Task to carry out:
Once every line in the data that follows has been checked for the word "button", give only the number of lines that hold it.

Supplied information:

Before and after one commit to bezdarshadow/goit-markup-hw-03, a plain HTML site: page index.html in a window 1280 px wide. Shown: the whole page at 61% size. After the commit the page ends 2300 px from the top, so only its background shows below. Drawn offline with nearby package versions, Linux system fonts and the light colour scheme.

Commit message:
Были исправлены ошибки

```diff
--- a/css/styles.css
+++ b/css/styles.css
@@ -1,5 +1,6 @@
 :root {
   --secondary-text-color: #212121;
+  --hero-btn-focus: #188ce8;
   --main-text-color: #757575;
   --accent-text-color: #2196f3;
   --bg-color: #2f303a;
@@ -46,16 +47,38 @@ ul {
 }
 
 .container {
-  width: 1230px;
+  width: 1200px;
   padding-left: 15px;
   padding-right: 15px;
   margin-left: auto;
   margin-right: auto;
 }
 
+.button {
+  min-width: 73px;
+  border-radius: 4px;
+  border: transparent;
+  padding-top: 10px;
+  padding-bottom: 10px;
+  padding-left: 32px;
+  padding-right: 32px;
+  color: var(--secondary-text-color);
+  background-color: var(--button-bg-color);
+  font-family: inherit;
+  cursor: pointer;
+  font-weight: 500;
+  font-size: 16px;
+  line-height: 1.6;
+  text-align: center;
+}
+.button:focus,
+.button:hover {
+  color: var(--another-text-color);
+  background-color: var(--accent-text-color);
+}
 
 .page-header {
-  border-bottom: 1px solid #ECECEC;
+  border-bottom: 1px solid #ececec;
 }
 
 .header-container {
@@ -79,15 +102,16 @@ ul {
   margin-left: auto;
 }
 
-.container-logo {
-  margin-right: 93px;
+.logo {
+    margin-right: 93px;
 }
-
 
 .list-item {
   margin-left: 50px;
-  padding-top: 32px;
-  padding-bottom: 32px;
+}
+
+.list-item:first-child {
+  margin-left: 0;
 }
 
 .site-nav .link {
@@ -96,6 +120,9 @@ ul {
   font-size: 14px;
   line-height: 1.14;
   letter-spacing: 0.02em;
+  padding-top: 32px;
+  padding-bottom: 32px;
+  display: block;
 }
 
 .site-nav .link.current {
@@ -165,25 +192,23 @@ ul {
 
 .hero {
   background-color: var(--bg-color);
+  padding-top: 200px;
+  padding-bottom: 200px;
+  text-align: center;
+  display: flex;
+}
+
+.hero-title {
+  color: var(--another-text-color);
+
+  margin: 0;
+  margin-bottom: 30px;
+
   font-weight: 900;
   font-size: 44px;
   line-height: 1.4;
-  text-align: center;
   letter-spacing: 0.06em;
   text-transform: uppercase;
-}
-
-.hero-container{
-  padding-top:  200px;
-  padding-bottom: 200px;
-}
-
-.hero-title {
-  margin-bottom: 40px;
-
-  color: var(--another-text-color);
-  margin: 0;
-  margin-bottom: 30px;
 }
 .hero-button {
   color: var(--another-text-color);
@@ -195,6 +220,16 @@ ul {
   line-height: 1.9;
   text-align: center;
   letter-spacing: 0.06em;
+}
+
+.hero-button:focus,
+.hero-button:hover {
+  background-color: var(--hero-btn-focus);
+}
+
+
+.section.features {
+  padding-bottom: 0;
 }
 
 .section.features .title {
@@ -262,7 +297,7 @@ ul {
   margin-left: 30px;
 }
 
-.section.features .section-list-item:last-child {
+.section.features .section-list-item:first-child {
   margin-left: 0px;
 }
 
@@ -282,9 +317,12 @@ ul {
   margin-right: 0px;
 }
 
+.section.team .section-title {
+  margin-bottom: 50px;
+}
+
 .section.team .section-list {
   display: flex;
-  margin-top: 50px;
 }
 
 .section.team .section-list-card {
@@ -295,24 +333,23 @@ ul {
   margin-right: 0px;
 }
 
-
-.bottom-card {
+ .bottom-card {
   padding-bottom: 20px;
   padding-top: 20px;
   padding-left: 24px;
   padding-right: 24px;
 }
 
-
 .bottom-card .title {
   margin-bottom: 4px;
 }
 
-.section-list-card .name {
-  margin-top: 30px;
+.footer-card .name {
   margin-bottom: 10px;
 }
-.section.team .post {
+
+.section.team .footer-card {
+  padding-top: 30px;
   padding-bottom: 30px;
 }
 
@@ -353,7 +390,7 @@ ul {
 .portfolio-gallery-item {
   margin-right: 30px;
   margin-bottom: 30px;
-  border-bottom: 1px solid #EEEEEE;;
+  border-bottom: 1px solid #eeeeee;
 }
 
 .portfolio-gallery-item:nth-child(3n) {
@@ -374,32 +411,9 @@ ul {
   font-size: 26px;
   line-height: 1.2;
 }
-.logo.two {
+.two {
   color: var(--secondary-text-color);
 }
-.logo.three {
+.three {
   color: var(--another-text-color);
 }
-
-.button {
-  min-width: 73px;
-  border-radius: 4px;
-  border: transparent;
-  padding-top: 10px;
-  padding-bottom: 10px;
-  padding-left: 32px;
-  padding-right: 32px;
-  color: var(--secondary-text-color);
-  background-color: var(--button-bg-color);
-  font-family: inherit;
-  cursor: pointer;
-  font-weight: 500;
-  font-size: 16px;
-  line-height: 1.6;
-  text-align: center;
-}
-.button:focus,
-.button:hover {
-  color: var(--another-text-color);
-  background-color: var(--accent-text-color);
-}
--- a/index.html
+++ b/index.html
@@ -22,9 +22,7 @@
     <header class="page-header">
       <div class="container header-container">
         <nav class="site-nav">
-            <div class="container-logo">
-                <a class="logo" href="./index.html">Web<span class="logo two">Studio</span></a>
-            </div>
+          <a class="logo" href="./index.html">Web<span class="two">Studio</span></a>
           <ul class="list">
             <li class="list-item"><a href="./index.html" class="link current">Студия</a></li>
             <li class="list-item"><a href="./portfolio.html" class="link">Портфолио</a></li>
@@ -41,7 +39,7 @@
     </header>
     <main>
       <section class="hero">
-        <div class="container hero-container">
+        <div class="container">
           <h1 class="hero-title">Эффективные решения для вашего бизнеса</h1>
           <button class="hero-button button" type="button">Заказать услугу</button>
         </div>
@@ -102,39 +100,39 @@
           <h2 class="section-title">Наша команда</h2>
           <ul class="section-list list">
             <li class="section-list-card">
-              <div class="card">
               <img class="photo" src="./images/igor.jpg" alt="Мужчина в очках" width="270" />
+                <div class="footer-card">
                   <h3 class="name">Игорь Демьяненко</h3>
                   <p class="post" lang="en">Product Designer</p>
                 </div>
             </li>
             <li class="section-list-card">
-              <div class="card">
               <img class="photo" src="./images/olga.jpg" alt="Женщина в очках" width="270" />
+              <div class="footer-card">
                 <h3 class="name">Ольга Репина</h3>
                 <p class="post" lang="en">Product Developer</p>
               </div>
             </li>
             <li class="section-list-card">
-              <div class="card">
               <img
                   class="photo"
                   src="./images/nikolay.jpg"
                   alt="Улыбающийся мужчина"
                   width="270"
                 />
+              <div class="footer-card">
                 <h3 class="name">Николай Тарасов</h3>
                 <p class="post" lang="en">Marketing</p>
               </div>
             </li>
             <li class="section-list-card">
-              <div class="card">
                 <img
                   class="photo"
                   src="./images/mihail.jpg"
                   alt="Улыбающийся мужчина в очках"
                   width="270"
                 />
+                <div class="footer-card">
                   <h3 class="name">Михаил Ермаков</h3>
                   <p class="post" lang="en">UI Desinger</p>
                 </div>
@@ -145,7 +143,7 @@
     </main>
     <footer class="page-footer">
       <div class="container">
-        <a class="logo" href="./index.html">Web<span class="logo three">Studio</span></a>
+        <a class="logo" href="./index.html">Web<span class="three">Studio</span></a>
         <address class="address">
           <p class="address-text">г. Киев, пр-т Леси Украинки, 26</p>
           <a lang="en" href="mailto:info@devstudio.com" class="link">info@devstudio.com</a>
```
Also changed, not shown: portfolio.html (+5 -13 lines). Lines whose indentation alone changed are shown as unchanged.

Response box:
12